There's one scene in A Way Out that operates as a continuous tracking shot, seamlessly following two convicts as they tear through the interior of a large hospital, leaping over gurneys and slinking through air vents with a cadre of police officers hot on their tails. It's the only moment the screen isn't bisected -- the rest of the game plays out completely in split-screen co-op, either local or online.
This singular moment of unity doesn't exactly turn A Way Out into a traditional single-player game. The action flows between Leo and Vincent, the game's protagonists, putting one player in charge of the scene before passing control to the other, and back again. Both players see the same screen, but only one person directs it at a time, deciding whether Leo and Vincent make it out of the hospital alive. Even when A Way Out looks like a standard game, it isn't.
"This is not a game where you level up or something," says director Josef Fares. "We need the players to be there all the time, talking with each other all the time and being in the moment, like, 'What the fuck is going on?'"
Fares really, really wants people to play A Way Out together in-person, sitting side-by-side on a couch and truly sharing the experience. This emotional connection is crucial -- because while A Way Out looks like an action-heavy, prison-break game featuring guns, crime, violence and hardened criminals, Fares promises there's soul behind this tough facade.
"There's a lot of heart in this," he says.
It's not surprising that A Way Out is founded on a deep emotional reservoir, considering the team's debut game, Brothers: A Tale of Two Sons. Brothers is a heart-wrenching adventure about two young men on a quest to cure their father's illness, forcing one player to control both characters with a single gamepad in order to solve puzzles and traverse dangerous lands. It came out in 2013 to widespread acclaim, and A Way Out feels like a natural evolution of this creative, sentimental aesthetic. It feels like Brothers grew up.

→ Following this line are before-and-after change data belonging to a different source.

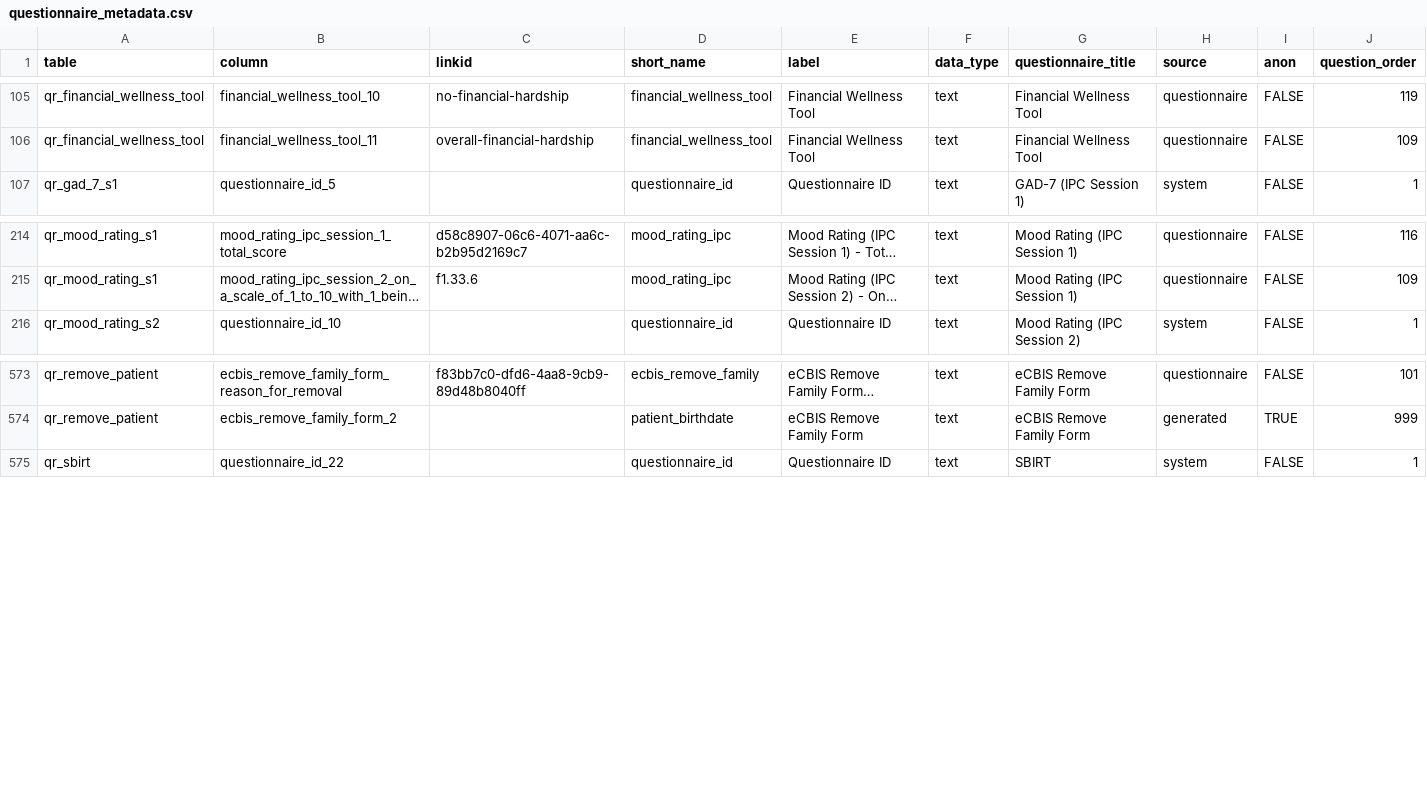
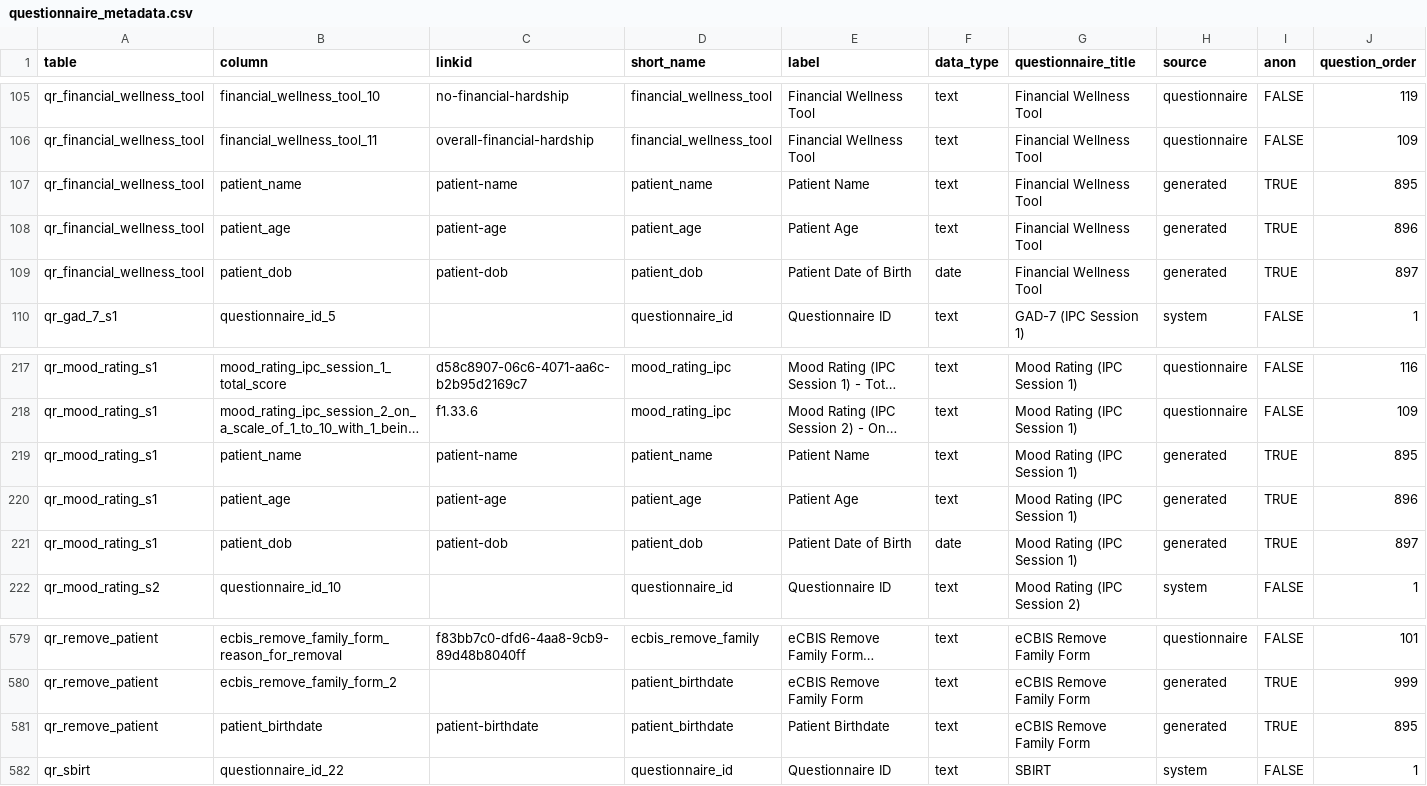
Before and after one commit to onaio/engage-analytics, a CSV file: dbt/seeds/questionnaire_metadata.csv, drawn as a sheet; only a part is shown, gaps mark what is left out; long unchanged cells end in …; the diff names each change by its address in the sheet, - before the commit and + after, or states it on an @@ line.

```diff
--- a/dbt/seeds/questionnaire_metadata.csv
+++ b/dbt/seeds/questionnaire_metadata.csv
+row 107: qr_financial_wellness_tool | patient_name | patient-name | patient_name | Patient Name | text | Financial Wellness Tool | generated | TRUE | 895
+row 108: qr_financial_wellness_tool | patient_age | patient-age | patient_age | Patient Age | text | Financial Wellness Tool | generated | TRUE | 896
+row 109: qr_financial_wellness_tool | patient_dob | patient-dob | patient_dob | Patient Date of Birth | date | Financial Wellness Tool | generated | TRUE | 897
+row 219: qr_mood_rating_s1 | patient_name | patient-name | patient_name | Patient Name | text | Mood Rating (IPC Session 1) | generated | TRUE | 895
+row 220: qr_mood_rating_s1 | patient_age | patient-age | patient_age | Patient Age | text | Mood Rating (IPC Session 1) | generated | TRUE | 896
+row 221: qr_mood_rating_s1 | patient_dob | patient-dob | patient_dob | Patient Date of Birth | date | Mood Rating (IPC Session 1) | generated | TRUE | 897
+row 581: qr_remove_patient | patient_birthdate | patient-birthdate | patient_birthdate | Patient Birthdate | text | eCBIS Remove Family Form | generated | TRUE | 895
```
Also changed, not shown: 3 other files.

"All decisions that are made on A Way Out are based on the heart," Fares says. "Even if someone tells me me, like, 'If you do this you will sell 1 million copies more,' my answer is 'Fuck you.' Look at me, I don't have scripts and nobody tells me what to say. I say what I want to say. Passion is what drives this. That's why it's been great working with EA. They don't tell us do this, do that. We decide what comes in, what goes out of the game."
EA is publishing A Way Out via its Originals program, and the company showcased the game at its big E3 press conference in Los Angeles, putting Fares center-stage.
Fares takes his role as a leader at his studio, Hazelight, to heart. He's the founder, writer and director at Hazelight, and for A Way Out, he's even the person in the motion-capture suit. Leo's movements in-game are Fares himself, whether he's running, leaping, ducking, shooting a gun or drinking a beer. Vincent's mo-cap was done by Oscar Wolontis, Hazelight's production coordinator. In terms of appearance, Fares' brother serves as the model for Leo, the more trigger-happy of the two convicts.
It's still rare for smaller, independent studios to use motion-capture technology, though it isn't unheard of. For example, the powerful adventure game 1979 Revolution: Black Friday recently employed mo-cap to resounding critical and consumer success. A Way Out's animations are reminiscent of 1979, in fact. This doesn't mean the game's graphics are perfectly polished and the animations always smooth (1979 doesn't quite reach this goal, either) -- A Way Out is due to hit PlayStation 4, Xbox One and PC in early 2018, so developers are still tweaking its systems. But, there's only so much they can do.
"You want the honest truth? This machine is not so strong as you think," Fares says, pointing to the PS4 running his game. "This is like a five-year-old PC. If consoles were as powerful as PCs are today, you would see all different games. Most of the work developers put out there is to make them work on consoles."
A Way Out is a passion project for Fares. You can see it in his eyes and hear it in his voice when he talks about the game's split-screen control scheme and its surprisingly emotional story. Though A Way Out is reminiscent of his previous project, Brothers, in a few ways -- it stars two men and features a twist on a classic control scheme -- Fares says it's a completely different beast.
"We can't be categorized," he says. "It's about whatever makes us, our heart go, that's what we're going to do. There's no one-trick-pony or anything like that. I'm telling you, this game is going to be even better than Brothers, and the next game is going to be even better than that."
Fares is endlessly excited for people to discover another way to play video games together, as a shared yet wholly unique experience -- ideally, while they're sitting side-by-side on the couch.
"I believe you can make a big, AAA, big-budget title with innovative, different stuff," he says. "You just have to have the right person who believes in something. If you have a vision and a passion, nothing can stop you."